My life’s journey has now been intertwined with grief. I’m slowly realizing that this new normal is so radically different and scary. I’ve been journeying through the first set of months without my best friend. Already I have been experiencing the rounds of “firsts.” The first disco that he wasn’t at, to most recently the first Dyngus Day where we didn’t celebrate. I’ve been reminded through the power of social media of the incredible moments we have shared. Now begins the sting of the “firsts” without him. What is even more painstaking is knowing that these moments become the routine. There won’t just be one time without him, but many more to follow. Time will fly, as it does, and the distance of times grows until a new and different life is formed.
I can only imagine that time is like the tides that wash away footprints in sand. Suddenly, my life will now become the memories of times with him and not the excitement of looking forward to the next crazy antic we will get into. But as the distance in time grows those memories do not lose their importance, or their power. In fact, their importance and their power grow.
The most recent “first” without my friend was surprisingly bearable. I say that because it seems that the littlest moment can spark a memory and dominate my mind and my heart with a swirl of emotions. Yet, this time, a bigger more special day came around and I was okay. I wasn’t thrilled by any means, but I feel I was able to look at the day and the many years we celebrated together and be happy for those times we did have.
I imagine that the “firsts” are the toughest, but that isn’t to underestimate the power of memories and what will sting years from now. Maybe as I start a family and my kids not having the “uncle” who isn’t biologically theirs but a friend so close that they wouldn’t know the difference. I imagine we would grow up to be those old guys who get a table each morning at a coffee shop once we’ve retired, drinking coffee and talking about the same things over and over.
I’ll be an uncle myself in a few weeks and I remember how great he was with his nieces. I want so badly to get his advice, seeing as even the thought of holding a newborn terrifies me. He’d probably tell me that I’ll get used to it and it becomes natural, but to keep a beer in the fridge when I babysit.
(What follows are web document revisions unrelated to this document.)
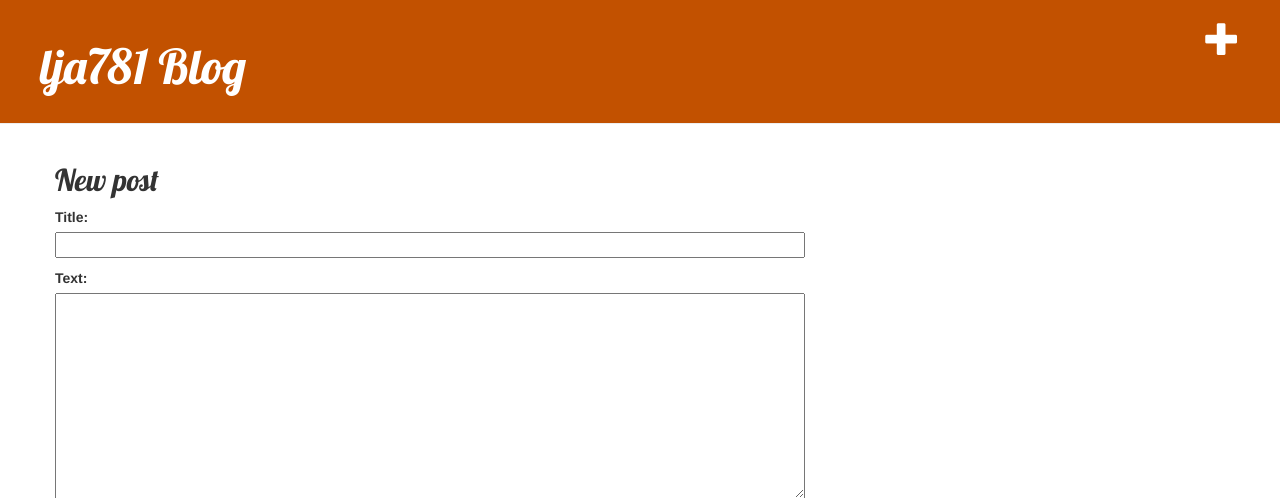
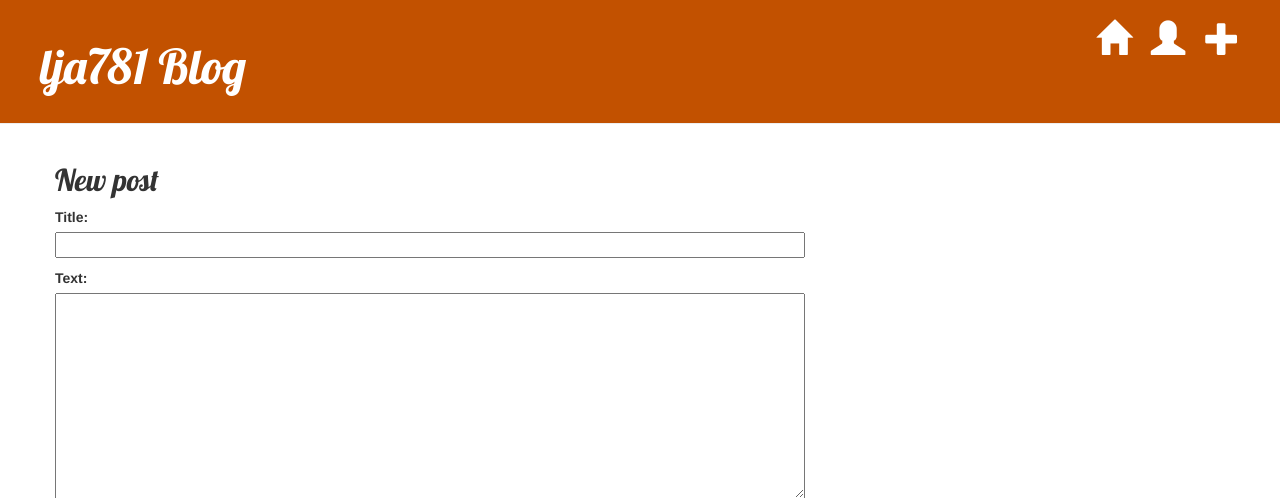
Before and after one commit to lja781/webapp, a Django app: page /blog/post/new/ in a window 1280 px wide. Shown: the top 498 px of the page. Run offline with Django 3.2, Linux system fonts and the light colour scheme; some libraries are stand-ins or nearby versions.

Commit message:
Added additional icons for navigation

```diff
--- a/blog/templates/blog/base.html
+++ b/blog/templates/blog/base.html
@@ -10,6 +10,8 @@
 <body>
     <div class="page-header">
         <a href="{% url 'post_new' %}" class="top-menu"><span class="glyphicon glyphicon-plus"></span></a>
+        <a href="{% url 'login' %}" class="top-menu"><span class="glyphicon glyphicon-user"></span></a>
+        <a href="{% url 'home' %}" class="top-menu"><span class="glyphicon glyphicon-home"></span></a>
         <h1><a href="/">lja781 Blog</a></h1>
     </div>
     <div class="content container">
--- a/mysite/urls.py
+++ b/mysite/urls.py
@@ -19,7 +19,7 @@ from django.urls import path, include
 from blog import views
 
 urlpatterns = [
-    path('', views.redirect_view, name='redirect'),
+    path('', views.redirect_view, name='home'),
     path('admin/', admin.site.urls),
     path('blog/', include('blog.urls')),
     path('accounts/', include('accounts.urls')),
```
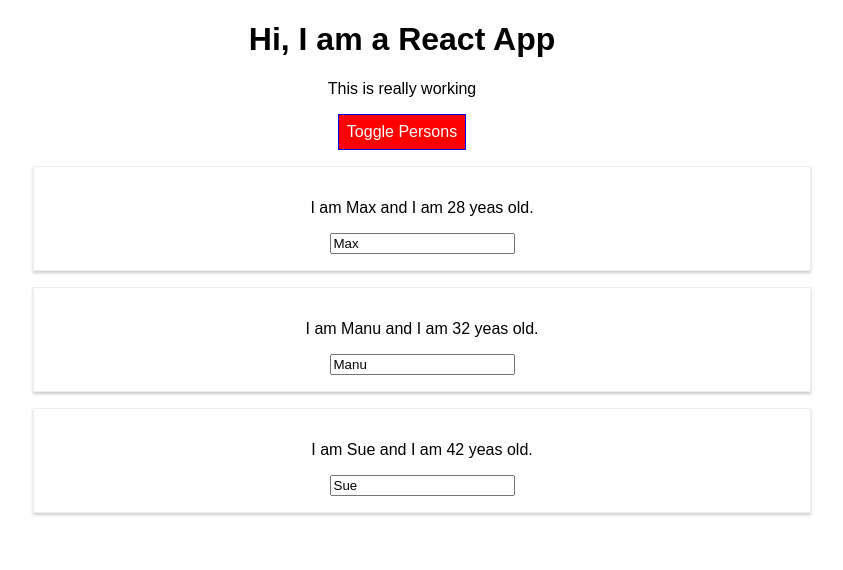
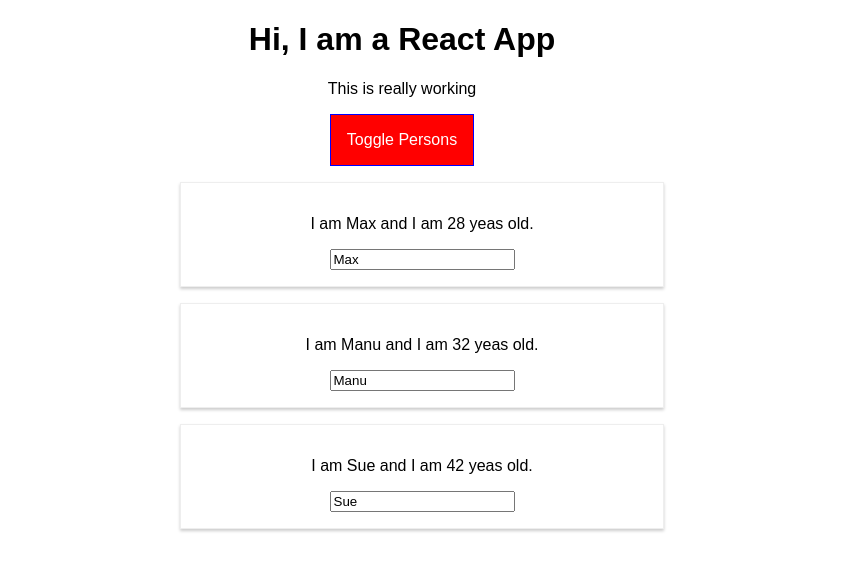
Before and after one commit to Matus-Dubrava/react, a React app in the folder tutorials/person-app/: page / in a window 1280 px wide. Both pictures are taken after a click on the button "Toggle Persons". Shown: the top 570 px of the page, without its empty margins (238-1081 px from the left). Built offline with nearby package versions, Linux system fonts and the light colour scheme.

Commit message:
added css modules and external styles

```diff
--- a/tutorials/person-app/config/webpack.config.dev.js
+++ b/tutorials/person-app/config/webpack.config.dev.js
@@ -164,6 +164,8 @@ module.exports = {
                 loader: require.resolve('css-loader'),
                 options: {
                   importLoaders: 1,
+                  modules: true,
+                  localIdentName: '[name]__[local]__[hash:base64:5]'
                 },
               },
               {
--- a/tutorials/person-app/config/webpack.config.prod.js
+++ b/tutorials/person-app/config/webpack.config.prod.js
@@ -181,6 +181,8 @@ module.exports = {
                       loader: require.resolve('css-loader'),
                       options: {
                         importLoaders: 1,
+                        modules: true,
+                        localIdentName: '[name]__[local]__[hash:base64:5]',
                         minimize: true,
                         sourceMap: shouldUseSourceMap,
                       },
--- a/tutorials/person-app/src/App.css
+++ b/tutorials/person-app/src/App.css
@@ -9,3 +9,28 @@
 .bold {
   font-weight: bold;
 }
+
+.btn {
+  border: 1px solid blue;
+  padding: 16px;
+  background-color: green;
+  font: inherit;
+  color: white;
+  cursor: pointer;
+  transition: .2s all ease-out;
+}
+
+.btn:hover {
+  background-color: lightgreen;
+  color: black;
+}
+
+.btn--red {
+  background-color: red;
+  color: white;
+}
+
+.btn--red:hover {
+  background-color: salmon;
+  color: black;
+}
--- a/tutorials/person-app/src/App.js
+++ b/tutorials/person-app/src/App.js
@@ -1,6 +1,5 @@
 import React, { Component } from 'react';
-import './App.css';
-import Radium from 'radium';
+import classes from './App.css';
 import PersonList from './components/PersonList/PersonList';
 
 class App extends Component {
@@ -37,22 +36,10 @@ class App extends Component {
   };
 
   render() {
-    const btnStyle = {
-      backgroundColor: 'green',
-      padding: '8px ',
-      font: 'inherit',
-      color: 'white',
-      border: '1px solid blue',
-      cursor: 'pointer',
-      ':hover': {
-        backgroundColor: 'lightgreen',
-        color: 'black'
-      }
-    };
-
     let persons = null;
 
     const headerClasses = [];
+    const btnClasses = [classes.btn];
 
     if (this.state.showPersons) {
       persons = (
@@ -61,29 +48,25 @@ class App extends Component {
             deletePersonHandler={this.deletePersonHandler}
             persons={this.state.persons} />);
 
-      btnStyle.backgroundColor = 'red';
-      btnStyle[':hover'] = {
-        color: 'black',
-        backgroundColor: 'salmon'
-      };
-    }
+        btnClasses.push(classes['btn--red']);
+      }
 
     if (this.state.persons.length < 3) {
-      headerClasses.push('red');
+      headerClasses.push(classes.red);
     }
 
     if (this.state.persons.length < 2) {
-      headerClasses.push('bold');
+      headerClasses.push(classes.bold);
     }
 
     return (
-      <div className="App">
+      <div className={classes.App}>
         <h1>Hi, I am a React App</h1>
         <p
           className={headerClasses.join(' ')} >
           This is really working</p>
         <button
-          style={btnStyle}
+          className={btnClasses.join(' ')}
           onClick={this.togglePersonsHandler}>Toggle Persons</button>
         {persons}
       </div>
@@ -91,4 +74,4 @@ class App extends Component {
   }
 }
 
-export default Radium(App);
+export default App;
--- a/tutorials/person-app/src/components/Person/Person.css
+++ b/tutorials/person-app/src/components/Person/Person.css
@@ -6,3 +6,9 @@
     padding: 16px;
     text-align: center;
 }
+
+@media all and (min-width: 500px) {
+    .Person {
+        width: 450px;
+    }
+}
--- a/tutorials/person-app/src/components/Person/Person.js
+++ b/tutorials/person-app/src/components/Person/Person.js
@@ -1,6 +1,5 @@
 import React, { Component } from 'react';
-import Radium from 'radium';
-import './Person.css';
+import classes from './Person.css';
 
 class Person extends Component {
 	state = {
@@ -14,7 +13,7 @@ class Person extends Component {
 
 	render() {
 		return (
-			<div className="Person">
+			<div className={classes.Person}>
 				<p
 					onClick={this.props.deletePersonHandler.bind(this, this.props.id)} >
 					I am {this.props.name} and I am {this.props.age} yeas old.
@@ -30,4 +29,4 @@ class Person extends Component {
 	}
 }
 
-export default Radium(Person);
+export default Person;
```
Also changed, not shown: 1 other file (tests, documents, lock files or other folders).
The “firsts” without him are just as heartbreaking as the “firsts” that won’t exist. I’m sad about that, but I’m reminded to be grateful and happy for the “firsts” that did. The first prank we pulled at a play practice, that set the script for many more to follow. Our first batch of failed plans, that led to routines of car rides to nowhere that were somehow better than when plans did work out. The first set of duo outfits and trips to Amvets that set the bar high for the next shin dig we would attend as “The Matt’s.” The first argument that helped us both understand how very different, yet oddly similar we were.
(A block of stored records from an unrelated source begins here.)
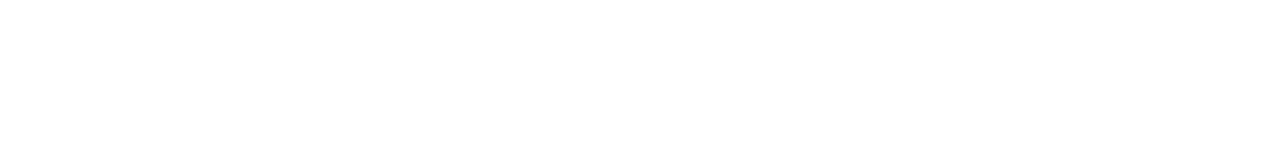
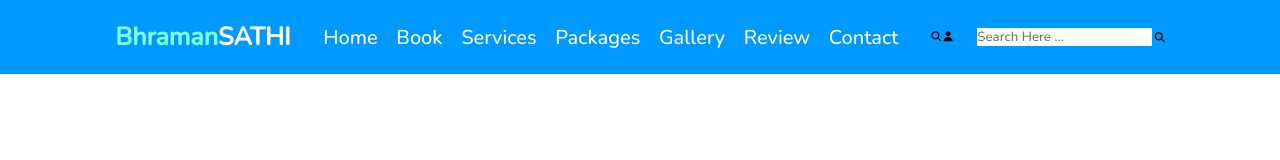
Before and after one commit to SouravPaulTechnical/BhramanSATHI, a plain HTML site: page index.html in a window 1280 px wide. Drawn offline with nearby package versions, Linux system fonts and the light colour scheme.

Commit message:
3rd commit

```diff
--- a/index.html
+++ b/index.html
@@ -3,9 +3,33 @@
 <head>
     <meta charset="UTF-8">
     <meta name="viewport" content="width=device-width, initial-scale=1.0">
-    <title>Document</title>
+    <title>Bhraman Sathi</title>
+    <link rel="stylesheet" href="https://cdnjs.cloudflare.com/ajax/libs/font-awesome/6.4.0/css/all.min.css">
 </head>
+<link rel="stylesheet" href="style.css">
 <body>
-
+<!-- header section starts-->
+<header>
+<a href="#" class="logo"><span>Bhraman</span>Sathi</a>
+<nav class="navbar">
+    <a href="#home">Home</a>
+    <a href="#book">Book</a>
+    <a href="#services">Services</a>
+    <a href="#packeages">Packages</a>
+    <a href="#gallery">Gallery</a>
+    <a href="#review">Review</a>
+    <a href="#contact">Contact</a>
+</nav>
+<div class="icons">
+    <i class="fas fa-search" id="search-btn"></i>
+    <i class="fas fa-user" id="login-btn"></i>
+</div>
+<form action="" class="search-bar-container">
+    <input type="search" id="search-bar" placeholder="Search here ...">
+    <label for="search-bar" class="fas fa-search"></label>
+</form>
+</header>
+<!-- header section ends -->
+    <script src="script.js"></script>
 </body>
 </html>
```
Also changed, not shown: script.js (added).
I have tried to look at those wonderful “firsts” and what they lead to, because as I deal with a new set of “firsts”, they allow me to take a deep breath, and realize that I am managing. Whether I feel like I’m falling apart or barely getting by, I am somehow getting through each day and I’m waking up with the intentions that I have one more day in the books of healing and hope. I have something that is worth grieving over, but I have something that is worth celebrating and cherishing for the many “firsts” that still await me.
The “firsts” of any relationship define how it evolves. They help get through the bumpy times, see through the dark times and bear the heavy times. Most of all, they help you understand that through uncertainty and doubt, and sorrow and anger, there is something beautiful and authentic that not even grief can tarnish.